This is a first programming course for Computer Science majors with a focus on object-oriented programming. The goal of the course is to develop skills such as program design and testing as well as the implementation of programs using a graphical IDE. All programming will be done in Java.
For office hours and other contact information, visit the contact web page.
- Java Software Solutions: Foundations of Program Design, Java 1.4 Edition, Lewis & Loftus, Addison Wesley (2004 or 2005), ISBN 0-321-28611-1. (Beware: There are two editions floating around in the bookstores. The one to buy has a black cover with a picture of a big sand castle, and not the one with the picture of leaves.)
- Head First Java, Bert Bates and Kathy Sierra, O'Reilly, ISBN 0-596-00465-6.
- Introduction to programming, computer systems, conditional statements, basic input output, Eclipse
- Introduction to iteration, objects, expressions, design
- Definition of methods, passing by value, class definitions, memory diagrams

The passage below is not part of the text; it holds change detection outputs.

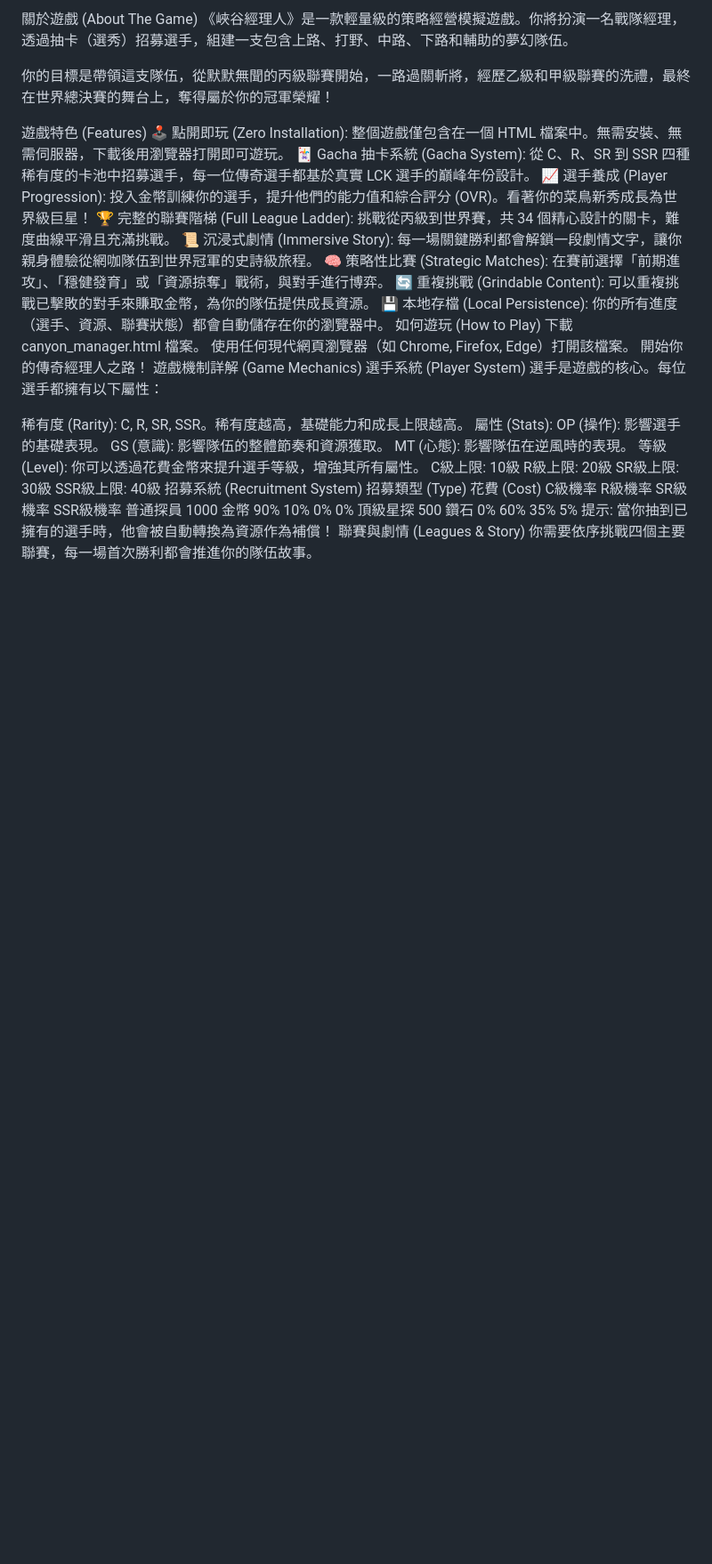
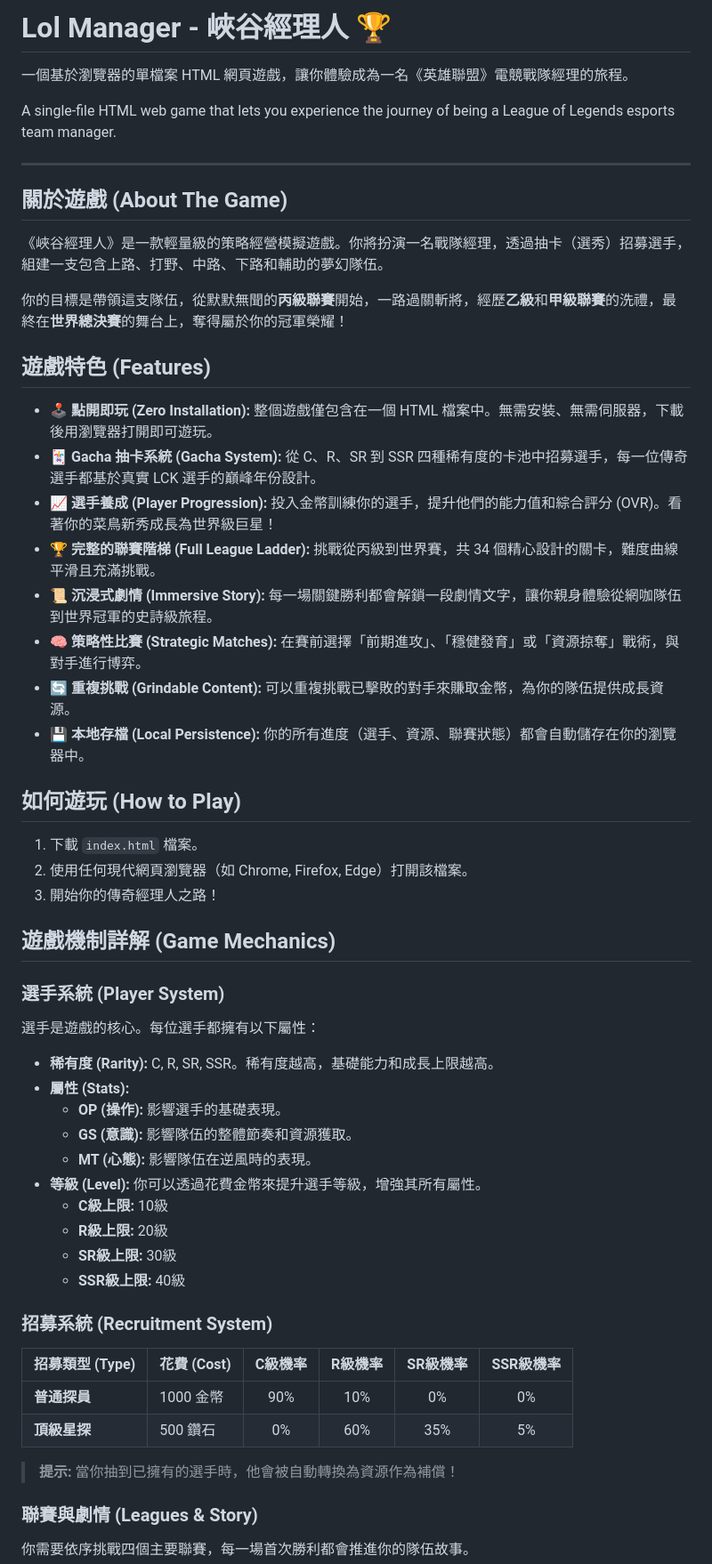
Before and after one commit to mmttww1031/lol-team-manager-game, a Markdown page: README.md, the part around one of its changes. Shown at 89% size. Rendered like a GitHub page; blank space fills up the shorter version.

```diff
--- a/README.md
+++ b/README.md
@@ -1,40 +1,59 @@
-關於遊戲 (About The Game)
+# Lol Manager - 峽谷經理人 🏆
+
+一個基於瀏覽器的單檔案 HTML 網頁遊戲，讓你體驗成為一名《英雄聯盟》電競戰隊經理的旅程。
+
+A single-file HTML web game that lets you experience the journey of being a League of Legends esports team manager.
+
+---
+
+## 關於遊戲 (About The Game)
+
 《峽谷經理人》是一款輕量級的策略經營模擬遊戲。你將扮演一名戰隊經理，透過抽卡（選秀）招募選手，組建一支包含上路、打野、中路、下路和輔助的夢幻隊伍。
 
-你的目標是帶領這支隊伍，從默默無聞的丙級聯賽開始，一路過關斬將，經歷乙級和甲級聯賽的洗禮，最終在世界總決賽的舞台上，奪得屬於你的冠軍榮耀！
+你的目標是帶領這支隊伍，從默默無聞的**丙級聯賽**開始，一路過關斬將，經歷**乙級**和**甲級聯賽**的洗禮，最終在**世界總決賽**的舞台上，奪得屬於你的冠軍榮耀！
 
-遊戲特色 (Features)
-🕹️ 點開即玩 (Zero Installation): 整個遊戲僅包含在一個 HTML 檔案中。無需安裝、無需伺服器，下載後用瀏覽器打開即可遊玩。
-🃏 Gacha 抽卡系統 (Gacha System): 從 C、R、SR 到 SSR 四種稀有度的卡池中招募選手，每一位傳奇選手都基於真實 LCK 選手的巔峰年份設計。
-📈 選手養成 (Player Progression): 投入金幣訓練你的選手，提升他們的能力值和綜合評分 (OVR)。看著你的菜鳥新秀成長為世界級巨星！
-🏆 完整的聯賽階梯 (Full League Ladder): 挑戰從丙級到世界賽，共 34 個精心設計的關卡，難度曲線平滑且充滿挑戰。
-📜 沉浸式劇情 (Immersive Story): 每一場關鍵勝利都會解鎖一段劇情文字，讓你親身體驗從網咖隊伍到世界冠軍的史詩級旅程。
-🧠 策略性比賽 (Strategic Matches): 在賽前選擇「前期進攻」、「穩健發育」或「資源掠奪」戰術，與對手進行博弈。
-🔄 重複挑戰 (Grindable Content): 可以重複挑戰已擊敗的對手來賺取金幣，為你的隊伍提供成長資源。
-💾 本地存檔 (Local Persistence): 你的所有進度（選手、資源、聯賽狀態）都會自動儲存在你的瀏覽器中。
-如何遊玩 (How to Play)
-下載 canyon_manager.html 檔案。
-使用任何現代網頁瀏覽器（如 Chrome, Firefox, Edge）打開該檔案。
-開始你的傳奇經理人之路！
-遊戲機制詳解 (Game Mechanics)
-選手系統 (Player System)
+## 遊戲特色 (Features)
+
+*   **🕹️ 點開即玩 (Zero Installation):** 整個遊戲僅包含在一個 HTML 檔案中。無需安裝、無需伺服器，下載後用瀏覽器打開即可遊玩。
+*   **🃏 Gacha 抽卡系統 (Gacha System):** 從 C、R、SR 到 SSR 四種稀有度的卡池中招募選手，每一位傳奇選手都基於真實 LCK 選手的巔峰年份設計。
+*   **📈 選手養成 (Player Progression):** 投入金幣訓練你的選手，提升他們的能力值和綜合評分 (OVR)。看著你的菜鳥新秀成長為世界級巨星！
+*   **🏆 完整的聯賽階梯 (Full League Ladder):** 挑戰從丙級到世界賽，共 34 個精心設計的關卡，難度曲線平滑且充滿挑戰。
+*   **📜 沉浸式劇情 (Immersive Story):** 每一場關鍵勝利都會解鎖一段劇情文字，讓你親身體驗從網咖隊伍到世界冠軍的史詩級旅程。
+*   **🧠 策略性比賽 (Strategic Matches):** 在賽前選擇「前期進攻」、「穩健發育」或「資源掠奪」戰術，與對手進行博弈。
+*   **🔄 重複挑戰 (Grindable Content):** 可以重複挑戰已擊敗的對手來賺取金幣，為你的隊伍提供成長資源。
+*   **💾 本地存檔 (Local Persistence):** 你的所有進度（選手、資源、聯賽狀態）都會自動儲存在你的瀏覽器中。
+
+## 如何遊玩 (How to Play)
+
+1.  下載 `index.html` 檔案。
+2.  使用任何現代網頁瀏覽器（如 Chrome, Firefox, Edge）打開該檔案。
+3.  開始你的傳奇經理人之路！
+
+## 遊戲機制詳解 (Game Mechanics)
+
+### 選手系統 (Player System)
 選手是遊戲的核心。每位選手都擁有以下屬性：
 
-稀有度 (Rarity): C, R, SR, SSR。稀有度越高，基礎能力和成長上限越高。
-屬性 (Stats):
-OP (操作): 影響選手的基礎表現。
-GS (意識): 影響隊伍的整體節奏和資源獲取。
-MT (心態): 影響隊伍在逆風時的表現。
-等級 (Level): 你可以透過花費金幣來提升選手等級，增強其所有屬性。
-C級上限: 10級
-R級上限: 20級
-SR級上限: 30級
-SSR級上限: 40級
-招募系統 (Recruitment System)
-招募類型 (Type)	花費 (Cost)	C級機率	R級機率	SR級機率	SSR級機率
-普通探員	1000 金幣	90%	10%	0%	0%
-頂級星探	500 鑽石	0%	60%	35%	5%
-提示: 當你抽到已擁有的選手時，他會被自動轉換為資源作為補償！
-聯賽與劇情 (Leagues & Story)
+*   **稀有度 (Rarity):** C, R, SR, SSR。稀有度越高，基礎能力和成長上限越高。
+*   **屬性 (Stats):**
+    *   **OP (操作):** 影響選手的基礎表現。
+    *   **GS (意識):** 影響隊伍的整體節奏和資源獲取。
+    *   **MT (心態):** 影響隊伍在逆風時的表現。
+*   **等級 (Level):** 你可以透過花費金幣來提升選手等級，增強其所有屬性。
+    *   **C級上限:** 10級
+    *   **R級上限:** 20級
+    *   **SR級上限:** 30級
+    *   **SSR級上限:** 40級
+
+### 招募系統 (Recruitment System)
+
+| 招募類型 (Type) | 花費 (Cost) | C級機率 | R級機率 | SR級機率 | SSR級機率 |
+| :--- | :--- | :---: | :---: | :---: | :---: |
+| **普通探員** | 1000 金幣 | 90% | 10% | 0% | 0% |
+| **頂級星探** | 500 鑽石 | 0% | 60% | 35% | 5% |
+
+> **提示:** 當你抽到已擁有的選手時，他會被自動轉換為資源作為補償！
+
+### 聯賽與劇情 (Leagues & Story)
 你需要依序挑戰四個主要聯賽，每一場首次勝利都會推進你的隊伍故事。
 
```
Also changed, not shown: other parts of README.md (+18 -14 lines).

- Instance variables, state, public/private, interface, more design
- For-loops, one-dimensional arrays, the model-view-controller model, event-driven programming
- Debugging, testing, Java libraries, overloading
- Nested for loops, two-dimensional arrays
- Introduction to inheritance, super, abstract classes, polymorphism
- Composition vs. inheritance, searching, sorting
- GUI design
There will be assignments almost every week, and they will roughly alternate between "closed" assignments which you must complete by yourself and "open" assignments where collaboration is permitted. (More information about the open policy will be provided in class and can be found in the Policy Regarding Open/Closed Homework.) There will also be two midterms, a final exam, and occasional (announced) quizzes.
All assignments can be done on the machines of your choice. You are welcome to do the work on a home computer if you have one. You will also obtain a special WAM account for this class, and can use WAM machines on campus for your assignments. There should not be any machine-specific dependencies in your code. However, if we are not able to run your program because there is a difference between your and our computer environments, you must work with us to get your program to work in our environment.
All assignments are due at 6pm on the day they are due. They are to be submitted electronically according to instructions given with the assignments. Late assignments will be strictly penalized. Exceptional circumstances will be considered only if discussed with the instructor before the assignment is due. Late assignments will have points deducted as follows:
- -20% of the total if submitted within 24 hours.
- No late assignments will be accepted after 24 hours.
Final grades will be computed according the following weights. (These weights are tentative and subject to future adjustment.)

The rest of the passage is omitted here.